“I don’t know how he’s going to do it,” Pressley said. “But God’s gonna take care of things.”
“Trump will be inaugurated on January 20th,” Greg Pressley said. “The last word’s not been said yet.”
Stephanie Liu, a research assistant from New York, came to the rally with Chinese Americans for Trump to protest “election fraud.”
“It’s so obvious … the media was lying,” she said. “That makes America look so bad in front of the whole world.”
Cynthia Brokenshire, Elizabeth Mortimer and Anmarie Kaziamis met on Facebook and carpooled from New Jersey to Washington Saturday morning. They couldn’t attend the previous rally in November but made a point to come Saturday to support the “Stop the Steal” campaign.
“Our democracy is at risk,” Kaziamis said while holding a Trump flag. “I wouldn’t miss this one for the world.”

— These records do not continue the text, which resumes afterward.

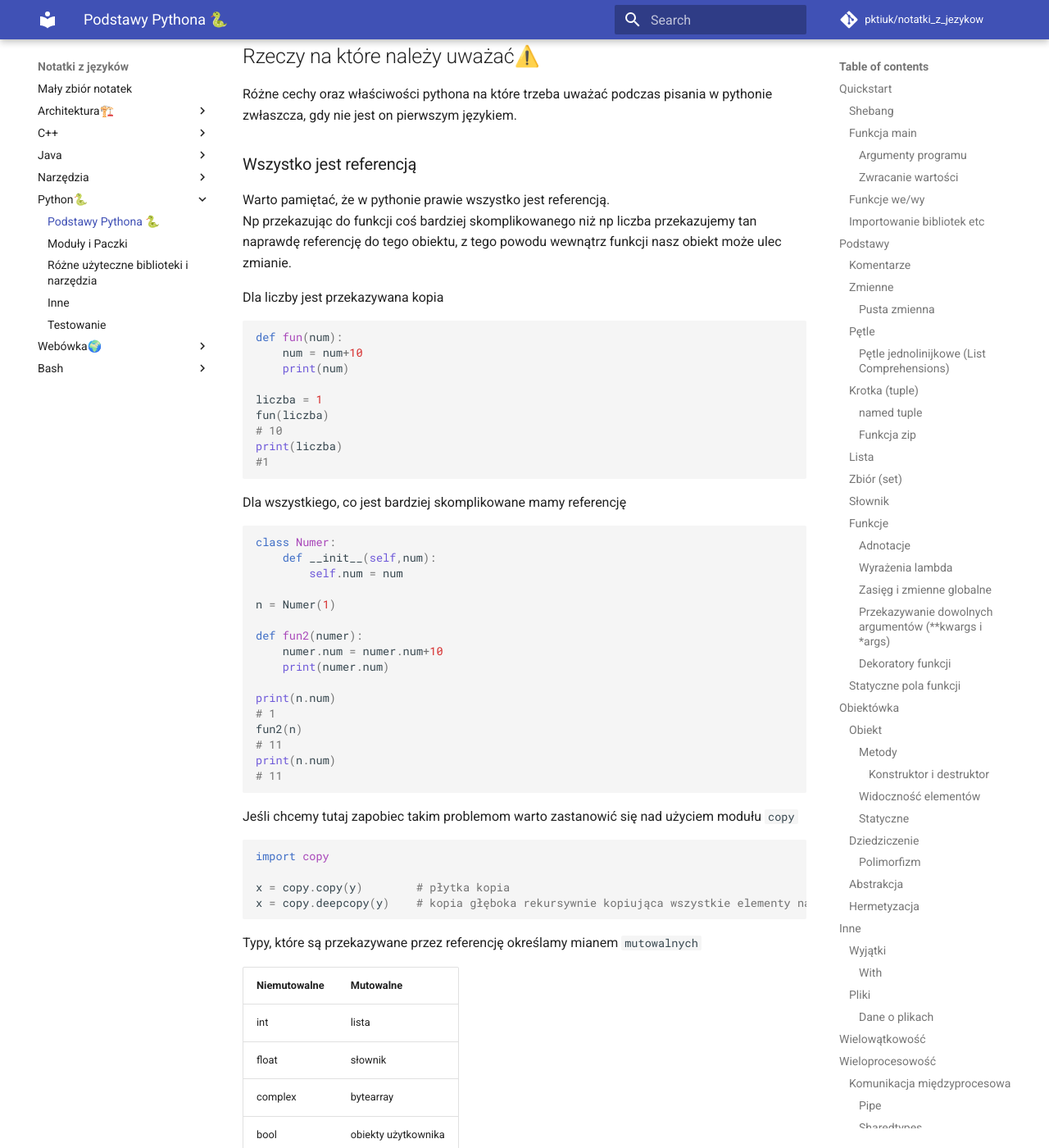
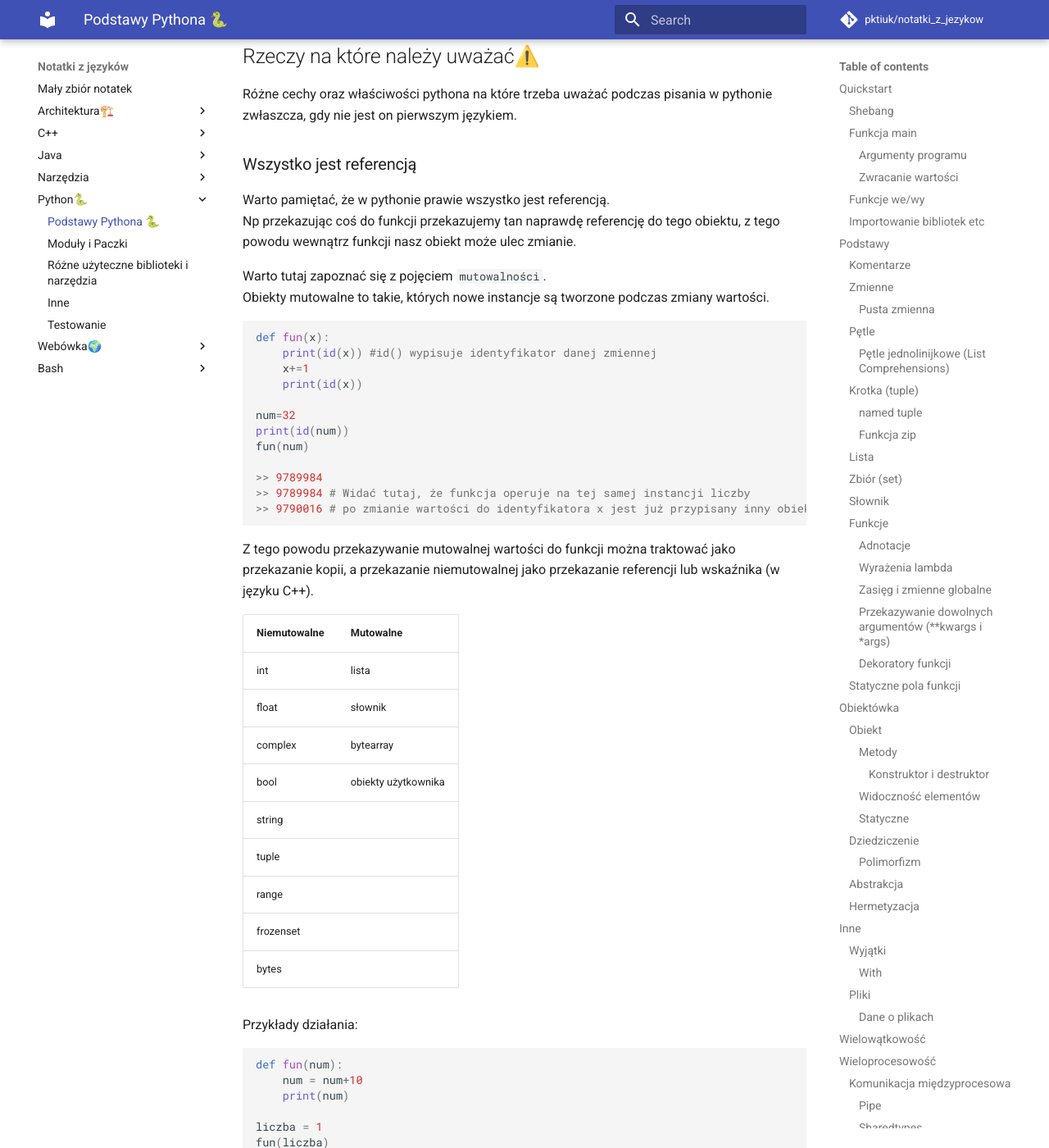
Before and after one commit to pktiuk/notatki_z_jezykow, an MkDocs documentation site: the page built from docs/Python🐍/1_ogolne_notatki.md, in a window 1280 px wide and 1400 px high, scrolled down 26590 px. Shown: the whole window at 82% size. Built offline with MkDocs 1.6.1 and Material for MkDocs 9.7.7, drawn with Linux system fonts in a browser that asks for light colours; comment, search, counter and statistics services are not loaded; some of the changed text lies outside the part shown.

Commit message:
Poprawienie opisu mutowalności

````diff
--- a/docs/Python🐍/1_ogolne_notatki.md
+++ b/docs/Python🐍/1_ogolne_notatki.md
@@ -1267,9 +1267,41 @@ Różne cechy oraz właściwości pythona na które trzeba uważać podczas pisa
 ### Wszystko jest referencją
 
 Warto pamiętać, że w pythonie prawie wszystko jest referencją.
-Np przekazując do funkcji coś bardziej skomplikowanego niż np liczba przekazujemy tan naprawdę referencję do tego obiektu, z tego powodu wewnątrz funkcji nasz obiekt może ulec zmianie.
+Np przekazując coś do funkcji przekazujemy tan naprawdę referencję do tego obiektu, z tego powodu wewnątrz funkcji nasz obiekt może ulec zmianie.
 
-Dla liczby jest przekazywana kopia
+Warto tutaj zapoznać się z pojęciem `mutowalności`.
+Obiekty mutowalne to takie, których nowe instancje są tworzone podczas zmiany wartości.
+
+```python
+def fun(x):
+    print(id(x)) #id() wypisuje identyfikator danej zmiennej
+    x+=1
+    print(id(x))
+
+num=32
+print(id(num))
+fun(num)
+
+>> 9789984
+>> 9789984 # Widać tutaj, że funkcja operuje na tej samej instancji liczby
+>> 9790016 # po zmianie wartości do identyfikatora x jest już przypisany inny obiekt
+```
+
+Z tego powodu przekazywanie mutowalnej wartości do funkcji można traktować jako przekazanie kopii, a przekazanie niemutowalnej jako przekazanie referencji lub wskaźnika (w języku C++).
+
+| Niemutowalne | Mutowalne           |
+| ------------ | ------------------- |
+| int          | lista               |
+| float        | słownik             |
+| complex      | bytearray           |
+| bool         | obiekty użytkownika |
+| string       |                     |
+| tuple        |                     |
+| range        |                     |
+| frozenset    |                     |
+| bytes        |                     |
+
+Przykłady działania:
 
 ```python
 def fun(num):
@@ -1282,8 +1314,6 @@ fun(liczba)
 print(liczba)
 #1
 ```
-
-Dla wszystkiego, co jest bardziej skomplikowane mamy referencję
 
 ```python
 class Numer:
@@ -1312,20 +1342,6 @@ import copy
 x = copy.copy(y)        # płytka kopia
 x = copy.deepcopy(y)    # kopia głęboka rekursywnie kopiująca wszystkie elementy naszej klasy
 ```
-
-Typy, które są przekazywane przez referencję określamy mianem `mutowalnych`
-
-| Niemutowalne | Mutowalne           |
-| ------------ | ------------------- |
-| int          | lista               |
-| float        | słownik             |
-| complex      | bytearray           |
-| bool         | obiekty użytkownika |
-| string       |                     |
-| tuple        |                     |
-| range        |                     |
-| frozenset    |                     |
-| bytes        |                     |
 
 ### Inicjalizowanie zmiennych
 
````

Several groups including anti-Trump organization Refuse Fascism and anti-fascist group All Out DC are holding counterprotests at Black Lives Matter Plaza, just a few blocks from the White House.
To avoid confrontation, organizers of Saturday’s rally told demonstrators to avoid certain hotels and designated parts of Washington as a “no-go zone.”
Skirmishes between protesters and counterprotesters broke out across the city at the November rally. At least 20 people were arrested on a variety of charges, including assault and weapons possession, The Associated Press reported.
Contributing: Will Carless; Associated Press